The inspection and screening of flaws in high explosive filled gun fired projectiles are crucial to ensure safety for soldiers using these items. In bore failure of structural components are sure to produce lethal consequences, therefore it is of great importance to determine what the maximum permissible crack size is for a given component coming off of the production floor. The analytical process to determine critical flaw size occurs in two stages. First, ABAQUS Explicit finite element analysis code is used to conduct interior ballistic simulation of a 40mm shape charge projectile.
This study concerns simulation of the forming process of a carton-based package for liquid food (for example, milk or juice), and how the packaging material interacts with the fluid during the forming.
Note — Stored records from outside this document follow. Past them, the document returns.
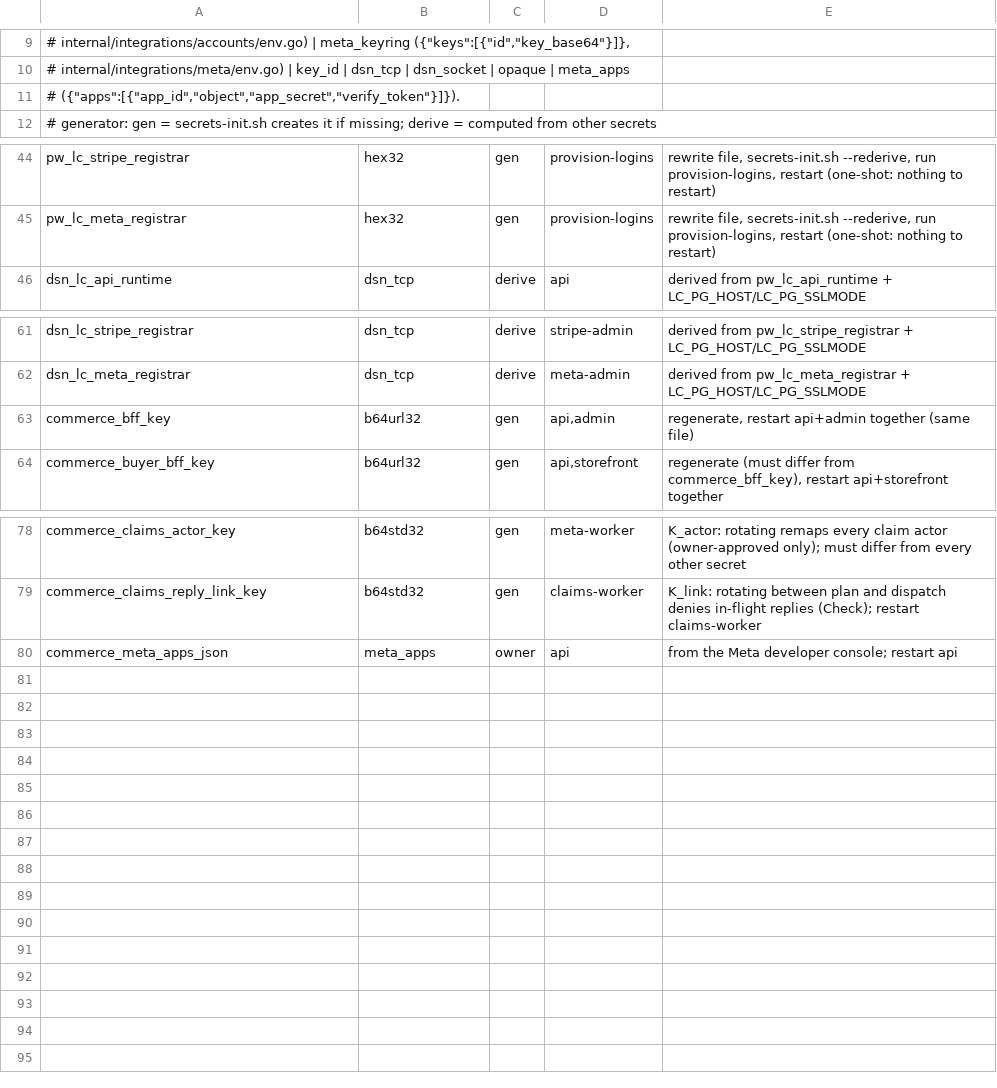
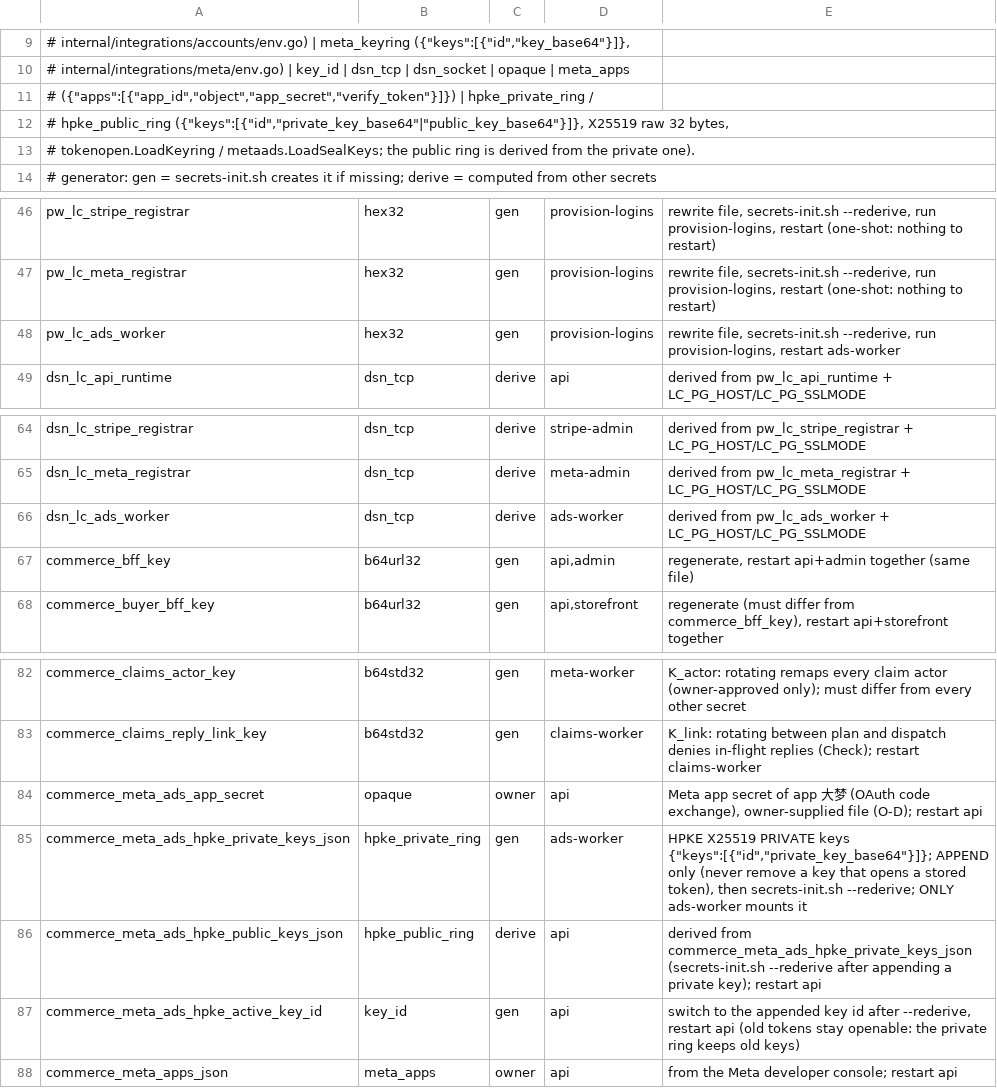
Before and after one commit to humaux/live_commerce_architecture_v1, a TSV file: deploy/secrets.manifest.tsv, drawn as a sheet; only a part is shown, gaps mark what is left out.

```diff
--- a/deploy/secrets.manifest.tsv
+++ b/deploy/secrets.manifest.tsv
@@ -10,3 +10,5 @@
 #         internal/integrations/meta/env.go) | key_id | dsn_tcp | dsn_socket | opaque | meta_apps
-#         ({"apps":[{"app_id","object","app_secret","verify_token"}]}).
+#         ({"apps":[{"app_id","object","app_secret","verify_token"}]}) | hpke_private_ring /
+#         hpke_public_ring ({"keys":[{"id","private_key_base64"|"public_key_base64"}]}, X25519 raw 32 bytes,
+#         tokenopen.LoadKeyring / metaads.LoadSealKeys; the public ring is derived from the private one).
 #   generator: gen = secrets-init.sh creates it if missing; derive = computed from other secrets
@@ -45,2 +47,3 @@ pw_lc_stripe_registrar	hex32	gen	provision-logins	rewrite file, secrets-init.sh
 pw_lc_meta_registrar	hex32	gen	provision-logins	rewrite file, secrets-init.sh --rederive, run provision-logins, restart (one-shot: nothing to restart)
+pw_lc_ads_worker	hex32	gen	provision-logins	rewrite file, secrets-init.sh --rederive, run provision-logins, restart ads-worker
 dsn_lc_api_runtime	dsn_tcp	derive	api	derived from pw_lc_api_runtime + LC_PG_HOST/LC_PG_SSLMODE
@@ -62,2 +65,3 @@ dsn_lc_stripe_registrar	dsn_tcp	derive	stripe-admin	derived from pw_lc_stripe_re
 dsn_lc_meta_registrar	dsn_tcp	derive	meta-admin	derived from pw_lc_meta_registrar + LC_PG_HOST/LC_PG_SSLMODE
+dsn_lc_ads_worker	dsn_tcp	derive	ads-worker	derived from pw_lc_ads_worker + LC_PG_HOST/LC_PG_SSLMODE
 commerce_bff_key	b64url32	gen	api,admin	regenerate, restart api+admin together (same file)
@@ -79,2 +83,6 @@ commerce_claims_actor_key	b64std32	gen	meta-worker	K_actor: rotating remaps ever
 commerce_claims_reply_link_key	b64std32	gen	claims-worker	K_link: rotating between plan and dispatch denies in-flight replies (Check); restart claims-worker
+commerce_meta_ads_app_secret	opaque	owner	api	Meta app secret of app 大梦 (OAuth code exchange), owner-supplied file (O-D); restart api
+commerce_meta_ads_hpke_private_keys_json	hpke_private_ring	gen	ads-worker	HPKE X25519 PRIVATE keys {"keys":[{"id","private_key_base64"}]}; APPEND only (never remove a key that opens a stored token), then secrets-init.sh --rederive; ONLY ads-worker mounts it
+commerce_meta_ads_hpke_public_keys_json	hpke_public_ring	derive	api	derived from commerce_meta_ads_hpke_private_keys_json (secrets-init.sh --rederive after appending a private key); restart api
+commerce_meta_ads_hpke_active_key_id	key_id	gen	api	switch to the appended key id after --rederive, restart api (old tokens stay openable: the private ring keeps old keys)
 commerce_meta_apps_json	meta_apps	owner	api	from the Meta developer console; restart api
```
Also changed, not shown: deploy/postgres/logins.tsv, 32 other files.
The carton-based package is formed inside a filling machine while the fluid is being filled into the package. The carton-based package is thin with low bending stiffness and is thus deformed significantly at small loading. This implies that the forming of the package to a large extent depends on the dynamics of the fluid inside the package.
From a structural point of view, corrugated board would fit on the category of sandwich structures, which in sectors as aeronautics or construction are today commonly analysed using simulation tools that are based on the Finite Element Method.
The Virtual Race Track, VRT, suite of simulations is the most recent addition to the automation tools known as Virtual Package Simulation, VPS, for analyzing the performance of plastic bottles. These new simulations predict the dynamic performance of bottles traveling on conveyors. The objective is to determine if the bottles remain standing after impacting fixed guide rails and gates. The bottles must remain standing to be effectively conveyed. By using ABAQUS to predict this performance, designs can be evaluated much earlier in the product development cycle.